Wonky. Used in The Norm comic strip, a strip that I used to love. Still do, but it’s no longer free or in the local papers.

Wiggy. Picked this up from Joss Whedon’s Buffy the Vampire Slayer TV show. I use it like wonky, but less frequently.

Shiny, gorram, techy, tussle, palaver, and others: Pretty much any word, phrase or quote from Firefly I can and have incorporated into my vocabulary. What can I say, I’m an obsessed Browncoat.

Crap on a Crap cracker. Uttered by podcaster Mur Lafferty. Less of a swear word than an F-bomb, so good in situations where swearing is frowned upon.

Made of Awesome. Also used by Mur and assimilated by me.

Brilliant/Fantastic. I was saying this before I started watching Dr. Who. I have some British friends who use the term, so I picked it up from them.

W00t! Well who isn’t using w00t! these days in their written communications? More people should say it aloud--it's fun! Try it!

I can has? Oh Noes! WANT! and others: This is LOL Cats speech: LOL cats are funnier than the have a right to be. I sometimes use the ungrammatical I can haz and other phrases from the LOL Cats.

Groovy: From Army of Darkness. I don’t say it as much anymore, because I find it silly. Like any of these other words and phrases are any less silly. Just color me logically inconsistent.

What does that have to do with the price of tea in China? I don’t know where I picked this up, but I’ve been using it over the past year.

Oh my Stars. Again, not sure where I picked this up, but fairly recent. During a time I was trying to swear less. For the record, that time has passed.

I'd love to hear from others about what wierd words they use and where they picked it up. Acronyms, abbreviations, it's all good.

3 comments:

etherius051979 said...

A few of my favorites:

GROOVY: Groovy is one of my favorite words; I tend to use it preferentially over "cool", "awesome", etc. I think I picked it up from my baby boomer dad, who uses it semi-ironically.

OBSEQUIOUS: One of the most unlikely combinations of letters in the English language. Fun to say AND to write. :)

FRAK: It's an F-bomb you can use anywhere! Fan-frakking-tastic!

OY VEY: When you need to express resigned exasperation, there's no language better suited than Yiddish. :)

GO EAGLE GO: Coined by Mur Lafferty and Jason Adams. It doesn't have to mean anything! It's made of awesome!

MADE OF AWESOME: I love this one, too. :)

FIVE BY FIVE: Originally military-speak for "loud and clear", popularized by Faith in BtVS.

GAMING JARGON: I'd need a +4 circumstance bonus to Intelligence to remember how many times I've failed my save vs. using gaming lingo in everyday conversation. Maybe I need to start carrying a +2 PDA of instant recall...

The musishian said...

Ah, yes, gaming Jargon.
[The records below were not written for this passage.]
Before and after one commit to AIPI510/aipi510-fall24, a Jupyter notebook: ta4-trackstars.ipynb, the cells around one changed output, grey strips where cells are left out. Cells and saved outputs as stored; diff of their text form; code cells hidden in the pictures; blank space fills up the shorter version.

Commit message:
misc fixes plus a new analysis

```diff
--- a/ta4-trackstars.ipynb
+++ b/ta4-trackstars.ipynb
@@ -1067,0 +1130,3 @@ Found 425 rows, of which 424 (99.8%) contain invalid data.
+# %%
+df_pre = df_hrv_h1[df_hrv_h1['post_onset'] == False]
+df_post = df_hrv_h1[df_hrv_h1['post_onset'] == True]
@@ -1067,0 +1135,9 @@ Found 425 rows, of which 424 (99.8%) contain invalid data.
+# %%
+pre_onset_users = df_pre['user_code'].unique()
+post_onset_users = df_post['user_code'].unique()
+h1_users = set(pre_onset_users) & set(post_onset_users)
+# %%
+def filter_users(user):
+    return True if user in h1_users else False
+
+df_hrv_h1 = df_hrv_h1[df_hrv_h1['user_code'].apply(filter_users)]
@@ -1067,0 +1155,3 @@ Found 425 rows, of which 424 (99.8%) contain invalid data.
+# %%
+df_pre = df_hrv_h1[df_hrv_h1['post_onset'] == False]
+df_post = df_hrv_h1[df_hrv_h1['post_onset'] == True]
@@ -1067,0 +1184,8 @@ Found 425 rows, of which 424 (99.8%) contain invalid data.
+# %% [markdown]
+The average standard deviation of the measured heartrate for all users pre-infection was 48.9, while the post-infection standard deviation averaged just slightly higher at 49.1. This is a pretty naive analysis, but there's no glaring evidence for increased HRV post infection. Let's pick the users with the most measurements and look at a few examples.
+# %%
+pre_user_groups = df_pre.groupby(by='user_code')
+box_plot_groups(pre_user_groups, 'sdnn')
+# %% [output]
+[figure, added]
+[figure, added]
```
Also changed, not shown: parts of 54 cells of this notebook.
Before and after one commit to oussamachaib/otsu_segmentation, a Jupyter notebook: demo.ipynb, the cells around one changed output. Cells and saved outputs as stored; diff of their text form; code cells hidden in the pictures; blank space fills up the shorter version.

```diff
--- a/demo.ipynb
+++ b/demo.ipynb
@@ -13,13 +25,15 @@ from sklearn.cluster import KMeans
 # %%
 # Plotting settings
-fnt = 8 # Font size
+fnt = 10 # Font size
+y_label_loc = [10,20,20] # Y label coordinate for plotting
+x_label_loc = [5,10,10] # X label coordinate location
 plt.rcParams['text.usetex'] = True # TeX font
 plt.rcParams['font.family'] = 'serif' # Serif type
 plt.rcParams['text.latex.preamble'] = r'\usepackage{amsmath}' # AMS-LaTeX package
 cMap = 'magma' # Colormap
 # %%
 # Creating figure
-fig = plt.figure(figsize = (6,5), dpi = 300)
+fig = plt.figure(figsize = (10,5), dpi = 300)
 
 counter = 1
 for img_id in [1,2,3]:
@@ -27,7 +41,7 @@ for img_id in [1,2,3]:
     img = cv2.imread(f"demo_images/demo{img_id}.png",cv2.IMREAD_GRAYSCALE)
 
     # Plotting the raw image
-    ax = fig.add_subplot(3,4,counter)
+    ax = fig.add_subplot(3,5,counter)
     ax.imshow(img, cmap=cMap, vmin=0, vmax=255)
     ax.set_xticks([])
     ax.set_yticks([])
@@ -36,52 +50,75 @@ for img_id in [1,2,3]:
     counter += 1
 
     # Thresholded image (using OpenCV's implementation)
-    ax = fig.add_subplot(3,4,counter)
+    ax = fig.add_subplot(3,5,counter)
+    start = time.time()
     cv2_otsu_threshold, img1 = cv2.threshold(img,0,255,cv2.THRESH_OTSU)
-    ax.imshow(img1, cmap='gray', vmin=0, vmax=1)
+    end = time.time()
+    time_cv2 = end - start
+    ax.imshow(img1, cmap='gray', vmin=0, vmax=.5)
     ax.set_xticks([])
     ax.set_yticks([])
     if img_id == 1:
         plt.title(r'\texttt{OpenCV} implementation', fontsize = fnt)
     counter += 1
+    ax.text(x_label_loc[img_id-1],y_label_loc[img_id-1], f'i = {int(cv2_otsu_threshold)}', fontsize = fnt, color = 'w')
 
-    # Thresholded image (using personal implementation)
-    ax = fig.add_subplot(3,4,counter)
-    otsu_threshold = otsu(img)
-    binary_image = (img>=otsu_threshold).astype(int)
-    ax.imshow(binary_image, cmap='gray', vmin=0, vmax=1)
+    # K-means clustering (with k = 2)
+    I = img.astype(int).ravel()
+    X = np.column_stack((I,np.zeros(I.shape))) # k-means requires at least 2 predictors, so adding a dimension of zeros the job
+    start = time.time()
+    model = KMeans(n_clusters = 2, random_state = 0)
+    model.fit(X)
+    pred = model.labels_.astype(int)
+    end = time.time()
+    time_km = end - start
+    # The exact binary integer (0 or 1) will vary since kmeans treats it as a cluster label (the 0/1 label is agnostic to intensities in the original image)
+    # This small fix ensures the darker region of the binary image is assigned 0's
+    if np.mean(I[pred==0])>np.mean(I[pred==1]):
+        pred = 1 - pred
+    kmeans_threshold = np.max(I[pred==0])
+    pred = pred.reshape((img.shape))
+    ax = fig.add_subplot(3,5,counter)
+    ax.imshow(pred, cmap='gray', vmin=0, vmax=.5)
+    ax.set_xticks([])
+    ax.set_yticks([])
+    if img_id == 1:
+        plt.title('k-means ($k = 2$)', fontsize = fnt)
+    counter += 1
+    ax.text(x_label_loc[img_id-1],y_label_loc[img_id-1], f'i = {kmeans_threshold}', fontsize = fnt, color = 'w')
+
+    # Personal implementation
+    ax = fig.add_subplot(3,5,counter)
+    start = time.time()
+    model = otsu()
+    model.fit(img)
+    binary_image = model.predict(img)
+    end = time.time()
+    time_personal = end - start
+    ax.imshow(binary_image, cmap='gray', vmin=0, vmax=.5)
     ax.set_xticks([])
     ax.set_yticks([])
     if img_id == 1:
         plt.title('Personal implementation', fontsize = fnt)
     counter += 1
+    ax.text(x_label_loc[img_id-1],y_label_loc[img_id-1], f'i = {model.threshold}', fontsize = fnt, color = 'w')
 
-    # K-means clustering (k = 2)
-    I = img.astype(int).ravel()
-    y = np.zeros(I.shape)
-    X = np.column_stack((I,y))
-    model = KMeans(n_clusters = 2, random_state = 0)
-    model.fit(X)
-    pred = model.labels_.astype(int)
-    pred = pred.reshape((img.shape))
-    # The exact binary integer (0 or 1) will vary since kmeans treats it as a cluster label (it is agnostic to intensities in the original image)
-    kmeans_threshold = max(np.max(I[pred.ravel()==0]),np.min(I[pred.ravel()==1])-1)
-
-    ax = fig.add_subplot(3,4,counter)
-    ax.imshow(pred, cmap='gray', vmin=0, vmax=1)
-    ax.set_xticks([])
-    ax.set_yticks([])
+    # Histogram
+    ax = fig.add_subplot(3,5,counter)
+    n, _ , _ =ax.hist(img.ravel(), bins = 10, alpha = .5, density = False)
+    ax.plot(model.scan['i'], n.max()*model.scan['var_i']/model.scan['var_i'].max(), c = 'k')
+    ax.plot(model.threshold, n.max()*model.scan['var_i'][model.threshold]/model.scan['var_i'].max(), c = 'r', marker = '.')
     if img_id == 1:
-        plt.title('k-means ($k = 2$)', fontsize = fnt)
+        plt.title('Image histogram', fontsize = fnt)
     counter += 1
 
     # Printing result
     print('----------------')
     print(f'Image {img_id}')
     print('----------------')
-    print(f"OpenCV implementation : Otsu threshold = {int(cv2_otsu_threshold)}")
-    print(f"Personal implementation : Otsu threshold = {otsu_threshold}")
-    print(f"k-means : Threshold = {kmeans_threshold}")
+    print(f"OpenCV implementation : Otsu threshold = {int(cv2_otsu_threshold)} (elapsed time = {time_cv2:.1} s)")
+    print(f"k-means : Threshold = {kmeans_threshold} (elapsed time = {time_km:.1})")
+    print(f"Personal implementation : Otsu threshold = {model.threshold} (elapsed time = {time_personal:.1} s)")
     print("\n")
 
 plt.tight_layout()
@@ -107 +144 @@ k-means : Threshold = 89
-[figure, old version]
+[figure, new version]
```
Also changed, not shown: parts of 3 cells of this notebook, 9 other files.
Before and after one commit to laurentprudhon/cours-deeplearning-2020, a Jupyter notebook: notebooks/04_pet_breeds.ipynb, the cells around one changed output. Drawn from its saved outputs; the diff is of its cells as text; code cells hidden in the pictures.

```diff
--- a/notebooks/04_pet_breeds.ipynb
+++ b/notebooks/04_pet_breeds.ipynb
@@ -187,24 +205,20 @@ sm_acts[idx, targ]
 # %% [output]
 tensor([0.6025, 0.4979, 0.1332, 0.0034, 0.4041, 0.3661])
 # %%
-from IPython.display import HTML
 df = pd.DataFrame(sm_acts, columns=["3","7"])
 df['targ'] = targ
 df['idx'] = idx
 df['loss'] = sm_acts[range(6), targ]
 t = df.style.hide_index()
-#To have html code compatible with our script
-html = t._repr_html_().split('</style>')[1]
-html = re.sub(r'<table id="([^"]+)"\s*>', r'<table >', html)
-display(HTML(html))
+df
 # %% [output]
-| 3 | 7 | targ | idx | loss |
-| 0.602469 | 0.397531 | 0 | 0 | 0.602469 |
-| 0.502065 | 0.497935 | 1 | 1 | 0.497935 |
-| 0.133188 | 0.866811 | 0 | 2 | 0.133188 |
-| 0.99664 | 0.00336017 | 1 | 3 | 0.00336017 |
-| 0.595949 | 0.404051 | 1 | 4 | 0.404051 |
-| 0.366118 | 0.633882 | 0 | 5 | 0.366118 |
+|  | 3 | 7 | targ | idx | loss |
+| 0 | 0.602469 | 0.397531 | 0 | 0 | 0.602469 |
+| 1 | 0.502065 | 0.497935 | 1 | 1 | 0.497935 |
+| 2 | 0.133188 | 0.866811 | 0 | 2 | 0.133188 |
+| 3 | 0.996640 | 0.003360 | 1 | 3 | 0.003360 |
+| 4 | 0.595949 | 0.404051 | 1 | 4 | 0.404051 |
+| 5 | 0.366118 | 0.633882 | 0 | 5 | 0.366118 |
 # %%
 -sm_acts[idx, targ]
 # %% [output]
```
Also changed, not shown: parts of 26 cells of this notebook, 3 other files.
I also use it. Must have missed my spot check there :D

Thanks for sharing.

Anonymous said...

Who knows where to download XRumer 5.0 Palladium?
Help, please. All recommend this program to effectively advertise on the Internet, this is the best program!